As the construction of stands at D’urban Park continues to face scrutiny, General Secretary of the General Contractors Association of Guyana Neil Rogers says an inspection of the work done revealed that it was very shabby.
Rogers told Stabroek News that he and the President of the association, “were there yesterday [Thursday], which was my second visit to the site, and the work I had seen was very bad.
“The work is shabby. The actual construction, the technical part of it, is shabby and terrible.
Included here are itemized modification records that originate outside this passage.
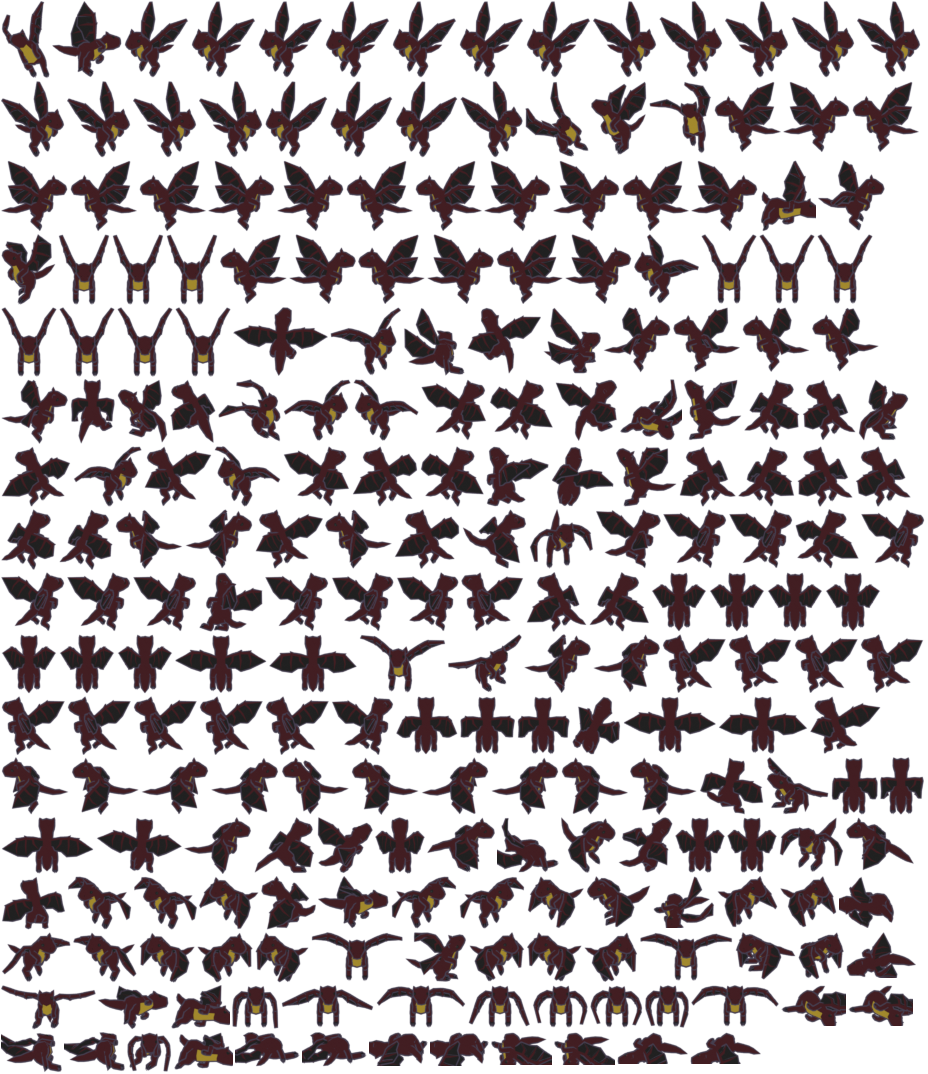
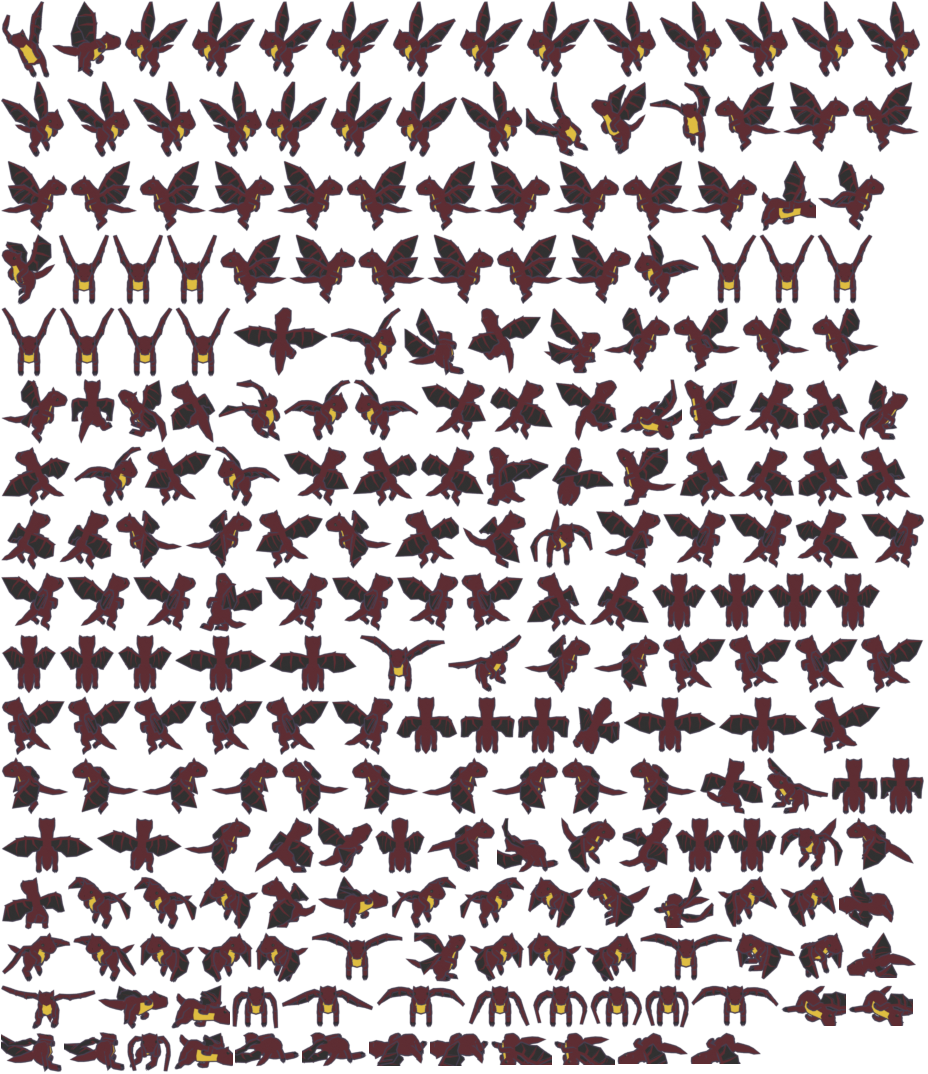
Every monster species gets a model, sprites tinted by element, brighter dragon atlas

diff --git a/shared/src/tuning.ts b/shared/src/tuning.ts
@@ -146,6 +146,8 @@ export interface Tuning {
   outfits: { rules: Array<{ minRealm: number; outfit: string }> };
   /** Which sprite model draws a species (`monster.<species>` is tried first): species id -> model key (`monster.<model>`). Several species can share one model; a species with neither is drawn as the square. */
   monsterModels: Record<string, string>;
+  /** The colour a monster sprite is multiplied by, by element (`#rrggbb`), so one model looks different in each element; an element without one is drawn in the model's own colours. */
+  monsterTints: Record<string, string>;
   /** How each map is drawn: ground details and the shape of the small obstacles (trees, rocks...), by map id; a map without an entry is drawn plain. */
   mapArt: { maps: Record<string, { ground: GroundStyle; obstacle: ObstacleStyle; mix?: ObstacleStyle[] }> };
   /** How the NPCs look: a player body with an optional outfit and weapon, by NPC id (a trailing number is ignored: `smith2` is `smith`) or else by kind. */
@@ -417,7 +419,26 @@ export const DEFAULT_TUNING: Readonly<Tuning> = {
   },
   alchemy: DEFAULT_ALCHEMY,
   outfits: { rules: [{ minRealm: 0, outfit: "ranger" }] },
-  monsterModels: { doi_u_minh: "bat", thi_quy: "skeleton", xich_thi: "skeleton", han_thi_ma: "skeleton", hoa_long_vuong: "dragon" },
+  // Only three models exist so far (bat, skeleton, dragon): flyers use the bat, undead and apes the skeleton, every beast, snake and boss the dragon.
+  monsterModels: {
+    doi_u_minh: "bat",
+    bang_phong_hac: "bat",
+    thi_quy: "skeleton",
+    xich_thi: "skeleton",
+    han_thi_ma: "skeleton",
+    quy_vuong: "skeleton",
+    tuyet_yeu_hau: "skeleton",
+    hoa_long_vuong: "dragon",
+    bang_hoang: "dragon",
+    huyet_lang_vuong: "dragon",
+    soi_rung: "dragon",
+    heo_rung: "dragon",
+    bao_dem: "dragon",
+    hoa_dien_lang: "dragon",
+    nham_giap_thu: "dragon",
+    liet_hoa_xa: "dragon",
+  },
+  monsterTints: { kim: "#ffe27a", moc: "#8fe08f", thuy: "#7ab8ff", hoa: "#ff8a6a", tho: "#d2a878", loi: "#b89cff", bang: "#a4f0ff", phong: "#a6ebd9" },
   mapArt: {
     maps: {
       town: { ground: "grass", obstacle: "tree", mix: ["tree", "tree", "tree", "bush", "bush", "stump", "rock"] },
@@ -472,6 +493,7 @@ export const TUNING_LABELS_VI: Readonly<Record<TuningGroup, string>> = {
   boss: "Boss bản đồ: thời hạn giữ, bậc trả thưởng, loài của từng bản đồ",
   alchemy: "Luyện đan của Đan Sư: số mẻ luyện cùng lúc và các công thức",
   outfits: "Trang phục hiện trên nhân vật theo cảnh giới của áo đang mặc",
+  monsterTints: "Màu phủ lên hình quái theo hệ (một mô hình trông khác nhau ở mỗi hệ)",
   monsterModels: "Hình quái: loài quái nào dùng mô hình nào (một mô hình có thể dùng chung cho nhiều loài)",
   mapArt: "Hình bản đồ: kiểu nền và kiểu vật cản nhỏ (cây, đá, cột, tinh thể) của từng bản đồ",
   npcLooks: "Hình NPC: thân nam hoặc nữ, trang phục và vũ khí, theo mã NPC hoặc theo loại NPC",
@@ -743,6 +765,8 @@ export function validTuningGroup(group: string, value: unknown): boolean {
       const table = (t: unknown): boolean => obj(t) && Object.keys(t).length <= 100 && Object.entries(t).every(([k, v]) => /^[a-z0-9_]{1,24}$/.test(k) && look(v));
       return table(value.byKind) && table(value.byId);
     }
+    case "monsterTints":
+      return Object.keys(value).length <= 20 && Object.entries(value).every(([k, v]) => /^[a-z]{1,16}$/.test(k) && typeof v === "string" && /^#[0-9a-fA-F]{6}$/.test(v));
     case "monsterModels":
       return Object.keys(value).length <= 100 && Object.entries(value).every(([k, v]) => /^[a-z0-9_]{1,24}$/.test(k) && typeof v === "string" && /^[a-z]{1,16}$/.test(v));
     case "outfits":

diff --git a/client/src/gfx/kit.ts b/client/src/gfx/kit.ts
@@ -1,5 +1,5 @@
 import Phaser from "phaser";
-import { EMPTY_MANIFEST, GFX_ANIMS, animKey, atlasesForMap, frameName, tuning, validateManifest, type GfxAnimName, type GfxManifest, type GfxSprite } from "@game/shared";
+import { EMPTY_MANIFEST, GFX_ANIMS, animKey, atlasesForMap, frameName, monsterModelOf, tuning, validateManifest, type GfxAnimName, type GfxManifest, type GfxSprite } from "@game/shared";
 
 /** Where the manifest and the atlases are served from (client/public/gfx). */
 const BASE = "/gfx/";
@@ -84,6 +84,12 @@ export class GfxView {
   }
 
   private k = 1;
+
+  /** Multiplies the sprite's colours by `color` (0xRRGGBB); undefined shows the model's own colours. */
+  setTint(color: number | undefined): void {
+    if (color === undefined) this.sprite.clearTint();
+    else this.sprite.setTint(color);
+  }
 
   /** How far above the feet the top of the head is on screen, in px (names and bars stand above it). */
   rise(): number {
@@ -274,7 +280,7 @@ export class GfxKit {
     if (!this.active) return undefined;
     // A player variant is `<body>` or `<body>.<outfit>`: the outfit sprite, then the plain body, then any player sprite.
     const candidates =
-      kind === "player" ? [...(variant ?? "").split(".").map((_, i, parts) => `player.${parts.slice(0, parts.length - i).join(".")}`).filter((k) => k !== "player."), "player"] : kind === "monster" ? [`monster.${id ?? ""}`, ...(id && tuning().monsterModels[id] ? [`monster.${tuning().monsterModels[id]}`] : [])] : kind === "weapon" ? [`weapon.${id ?? ""}.${variant ?? ""}`] : ["guard"];
+      kind === "player" ? [...(variant ?? "").split(".").map((_, i, parts) => `player.${parts.slice(0, parts.length - i).join(".")}`).filter((k) => k !== "player."), "player"] : kind === "monster" ? [`monster.${id ?? ""}`, ...(id && monsterModelOf(id) ? [`monster.${monsterModelOf(id)}`] : [])] : kind === "weapon" ? [`weapon.${id ?? ""}.${variant ?? ""}`] : ["guard"];
     for (const k of candidates) {
       if (k === "") continue;
       if (this.usable(k)) return k;

diff --git a/shared/src/map-art.test.ts b/shared/src/map-art.test.ts
@@ -1,5 +1,5 @@
 import { afterEach, describe, expect, it } from "vitest";
-import { CELLS_PER_TILE, DEFAULT_TUNING, SMALL_BLOB_CELLS, getMap, guardLookOf, hash2, isCellWalkable, mapArtOf, npcLookOf, obstacleBlobs, obstacleStyleOf, resetTuning, setTuning, validTuningGroup } from "./index";
+import { CELLS_PER_TILE, DEFAULT_TUNING, SMALL_BLOB_CELLS, getMap, guardLookOf, hash2, isCellWalkable, mapArtOf, monsterModelOf, monsterTintOf, MONSTERS, npcLookOf, obstacleBlobs, obstacleStyleOf, resetTuning, setTuning, validTuningGroup } from "./index";
 
 afterEach(() => resetTuning());
 
@@ -91,6 +91,15 @@ describe("map art and NPC looks", () => {
     expect(guardLookOf().weapon).toBeTruthy();
     setTuning({ npcLooks: { byKind: {}, byId: {} } });
     expect(guardLookOf()).toEqual(DEFAULT_TUNING.npcLooks.byKind.guard);
+  });
+
+  it("every species has a model and every element a tint, even from a table stored before they existed", () => {
+    setTuning({ monsterModels: {} });
+    for (const id of Object.keys(MONSTERS).filter((k) => k !== "ve_binh")) expect(monsterModelOf(id), id).toBeTruthy(); // a guard is a player body
+    for (const e of ["kim", "moc", "thuy", "hoa", "tho", "loi", "bang", "phong"]) expect(monsterTintOf(e), e).toBeTypeOf("number");
+    expect(monsterTintOf("nope")).toBeUndefined();
+    expect(validTuningGroup("monsterTints", DEFAULT_TUNING.monsterTints)).toBe(true);
+    expect(validTuningGroup("monsterTints", { hoa: "red" })).toBe(false);
   });
 
   it("validates both groups", () => {

diff --git a/shared/src/monster-look.ts b/shared/src/monster-look.ts
@@ -1,0 +1,12 @@
+import { DEFAULT_TUNING, tuning } from "./tuning";
+
+/** The sprite model of a species from the tuning `monsterModels` (a stored table from before a species got a model falls back to the default one). */
+export function monsterModelOf(species: string): string | undefined {
+  return tuning().monsterModels[species] ?? DEFAULT_TUNING.monsterModels[species];
+}
+
+/** The colour (0xRRGGBB) a monster sprite of this element is multiplied by, or undefined to keep the model's colours. */
+export function monsterTintOf(element: string): number | undefined {
+  const hex = tuning().monsterTints[element];
+  return hex && /^#[0-9a-fA-F]{6}$/.test(hex) ? parseInt(hex.slice(1), 16) : undefined;
+}

diff --git a/client/src/scene.ts b/client/src/scene.ts
@@ -41,6 +41,7 @@ import {
   isMapId,
   mapArtOf,
   guardLookOf,
+  monsterTintOf,
   npcLookOf,
   playRectPixels,
   portalNear,
@@ -1605,6 +1606,7 @@ export class GameScene extends Phaser.Scene {
     }
     const scale = (look?.scale ?? 1) * (m.boss ? 2 : m.rank === "rare2" ? 1.4 : m.rank === "rare1" ? 1.2 : 1);
     m.view.setScale(scale);
+    if (!look) m.view.setTint(monsterTintOf(m.element)); // one model, a colour for each element
     m.view.play(positionAlongPath(m.path, now - m.startedAt, m.speed).moving ? "run" : "idle", headingAlongPath(m.path, now - m.startedAt, m.speed) ?? m.view.dir);
     if (!m.view.alive) return;
     m.view.place(x, y, depth);

diff --git a/shared/src/index.ts b/shared/src/index.ts
@@ -35,6 +35,7 @@ export * from "./gear-names";
 export * from "./outfit";
 export * from "./art-styles";
 export * from "./map-art";
+export * from "./monster-look";
 export * from "./npc-look";
 export * from "./smith";
 export * from "./gear-master";

diff --git a/docs/PHASE4.md b/docs/PHASE4.md
@@ -175,6 +175,7 @@ Một lệnh biến một mô hình có xương và animation thành atlas: `nod
   - **Vệ binh dùng chung `npcLooks`:** vệ binh là thân người chơi theo `npcLooks.byKind.guard` (mặc định nam, Ranger, cầm thương, `scale` 1,5), có sprite vũ khí theo khung của thân; trường `scale` mới (0,5 đến 3) của `NpcLook` cũng dùng được cho NPC. Bảng đã lưu không có `guard` thì `guardLookOf` lấy mặc định. Sprite `guard` cũ trong manifest không còn dùng.
   - **Phi hành:** khi cưỡi pháp bảo bay, thân đứng yên (luôn `idle`) dù đang di chuyển; chỉ vung tay khi đánh hoặc ra chiêu (đòn một lần vẫn chạy bình thường).
   - **Đã xem trên máy bàn (WebGL):** rừng, hang, Xích Diễm Sơn (nền, vật cản); vệ binh trong hang đổi từ thân trơn sang Ranger khi atlas tải xong (khóa `player.male.ranger`, vũ khí `weapon.thuong.male`, tỉ lệ 1,5) ; phi hành: đặt đường đi giả cho nhân vật, đi bộ ra `run`, cưỡi bay ra `idle`. Chưa xem Thiên Hà Thành, Vạn Cổ Hàn Uyên và cảnh phi hành khi đánh quái thật; đòn của vệ binh vẫn dùng hiệu ứng đánh thường của quái (không theo cây thương). Chưa có màn Admin để sửa `mix` và `guard` (4i).
+- **Quái dùng chung mô hình và phủ màu theo hệ (2026-10-28, nhánh `features_gfx-monster-tint`):** mới có ba mô hình (dơi, bộ xương, rồng) nên `monsterModels` mặc định gán mọi loài quái vào một trong ba: bay lượn (Dơi U Minh, Băng Phong Hạc) dùng dơi; xác sống và vượn (Thi Quỷ, Xích Thi, Hàn Thi Ma, U Minh Quỷ Vương, Tuyết Yêu Hầu) dùng bộ xương; thú, rắn và boss còn lại (Sói Rừng, Heo Rừng, Báo Đêm, Hỏa Diễm Lang, Nham Giáp Thú, Liệt Hỏa Xà, Huyết Lang Vương, Băng Hoàng, Xích Diễm Long Vương) dùng "rồng". **Đây là hình tạm: sói, heo, báo, rắn vẫn chưa có mô hình đúng loài** (cần gói mô hình mới, người dùng duyệt tải). Nhóm mới `monsterTints` (hệ → `#rrggbb`, nhân vào màu sprite, không cần migration vì nhóm mới được gieo khi có người vào game) làm cùng một mô hình trông khác ở mỗi hệ; vệ binh không phủ màu. Bảng `monsterModels` đã lưu trước đây thiếu loài nào thì `monsterModelOf` lấy mặc định. Mô hình rồng tối nên phủ màu nhân gần như không thấy: đã dựng lại atlas rồng với `autoColors` 4,5 (manifest 46). Phủ màu kiểu nhân không làm sáng thêm được, nên màu hệ vẫn khá tối trên rồng (đã xem trên máy bàn).
 - **Chưa có màn Admin cho bốn nhóm `outfits`, `monsterModels`, `mapArt`, `npcLooks`:** chúng là dữ liệu D1 (đổi được bằng cách sửa dòng `game_tuning`), nhưng trang "Chỉ số khác" chỉ sửa được các con số, nên màn riêng thuộc 4i. (Các câu "Admin sửa được" trước đây cho `outfits` và `monsterModels` nói quá.)
 - **Đã kiểm:** typecheck, 968 test (`shared/src/map-art.test.ts` mới: mọi ô bị chặn thuộc đúng một cụm và tổng ô khớp, cụm nhỏ và lớn, biến thể ổn định, băm, luật tra NPC, kiểm hợp lệ hai nhóm; `client/src/perf-ui.test.ts` mới), trình duyệt local ở rừng, Thiên Hà Thành (NPC bằng sprite) và Xích Diễm Sơn.
 - **Chưa kiểm:** hang, Thiên Hà Thành (`town2`) và Vạn Cổ Hàn Uyên bằng mắt; nhìn trên điện thoại thật; cảm giác của cây (hình còn đơn giản); mảnh bản đồ dựng chậm khi chạy nhanh trên máy yếu (mỗi khung dựng tối đa 4 mảnh).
I have seen wood jointed in couple of places that are load bearing and have bolts and that should not be,” he said, while stating that inferiority of the work goes beyond what has been highlighted in the media. “You don’t have a contractor’s eye, so you wouldn’t see things that I can see but there are a lot of things … that are actually wrong with it and I wouldn’t want my wife or child sitting on it next month,” he said, while adding that he intends to visit the site again and to contact those responsible for the development to highlight his findings.
The stands at D’urban Park are to be used for next month’s independence anniversary celebrations.
“There is quite a lot to be done with the corrections and from the work that is moving ahead but all of it needs proper oversight,” he said, while noting that he doesn’t think that the shabby work is a result of the works being rushed to meet the independence deadline. “You can rush the job and have three different shifts and work the stuff out but you have to know what you are doing and it’s not difficult, it’s simple,” he said, pointing out that he does not directly blame the persons who are in charge because they are often relayed information by persons on the site that may not be correct. “The work can continue but the supplier has to make sure that the best possible wood comes on site. And you can’t tell me that’s all we have. Not in Guyana; we have better quality and the contractors need to be properly guided with the works they are doing,” he added.
Rogers said one of the main concerns is the lumber that was supplied for the construction. “It is very terrible and I don’t know who was responsible for examining it because when you have that magnitude of wood on site, you can’t expect contractors and sub-contractors to go through to pick out which is good and which is not good. You need this wood that you can just pick up and put in the necessary place,” he said.
He said based on what he has heard about the wood that is being used, contractors usually experience a lot of issues. “I can only go with what I hear and apparently what I heard about this wood– Mora–is that it has problems, especially when it is wet and I understand that once it is wet it will always have problems, such as cracking here and there,” he said. He noted that the President of the Association had mentioned to him that the Mora wood was used for the railroad tracks in the past but it was better cured then. “…But now the wood that was sent here has sap and you can see it so it wasn’t cured properly and that’s another reason why you are experiencing problems with it,” he added.
“When you talk about D’urban Park and the kind of work that is going on there, we have a problem with the quality of wood that the supplier is bringing and it should stop immediately. They should get rid of the wood… it’s terrible and those wood should not be on the market and once you solve that then the contractors will have an easier way of getting things done,” he added.
With more than 40 years in general contracting, Rogers stated that the quality of materials that are being placed on the market is affecting Guyana on the whole and as a result the association is lobbying for the implementation of a system where suppliers can only put a certain standard of wood on the market. “That is the start of the problem and does not help the sub-contractors or contractor who don’t know construction. It gives them more problems and adds to the situation and this is one of the reasons why we think that contractors should have to take a licensed test every two years,” he said, while adding that the association is advocating the forming of an industrial construction institute that would monitor all contractors.
Stabroek News had highlighted the state of the stands over a week ago.
There were clear signs of inferior work as most of the supporting beams were seen with long, deep cracks running from top to the bottom. As a reporter ascended the stands, the boards trembled and shook as if they would easily break under pressure. Nails and screws were seen out of place and protruding through the side of some of the beams, while the seats were chipping.
Stabroek News subsequently contacted Minister within the Ministry of Education Nicolette Henry, who had stated that she was unaware of the concerns about the integrity of the stands. She then stated that the description of the stands being inferior was only a matter of opinion and that the National Commemoration Commission along with other line agencies had inspected the area on the day and she was waiting on a report.
This newspaper tried repeatedly to contact the minister during the past week for an update but was unsuccessful. It was then related to Stabroek News that Bobby Vieira was responsible for the stands although when this newspaper had contacted him previously he had stated that he was not responsible and declined to make a comment on the concerns about the state of the stands.
Stabroek News visited the site again last Thursday to see whether repair works were being done. However, Vieira drove up and proclaimed that reporters were not authorised to be on the site. When Stabroek News pointed out that the site was public, he said that it was still under construction and had not been handed over to the public and as a result no one was authorised to be on the site.
Stabroek News was also told on Thursday by a source close to the construction that the frailties of the construction were heavily because of the type of wood that was being used. The source related that because of the magnitude of the construction, it was impossible to procure better quality of wood and finish the construction in time for the celebrations. However, since the original report on the stands by this newspaper they have been fortified.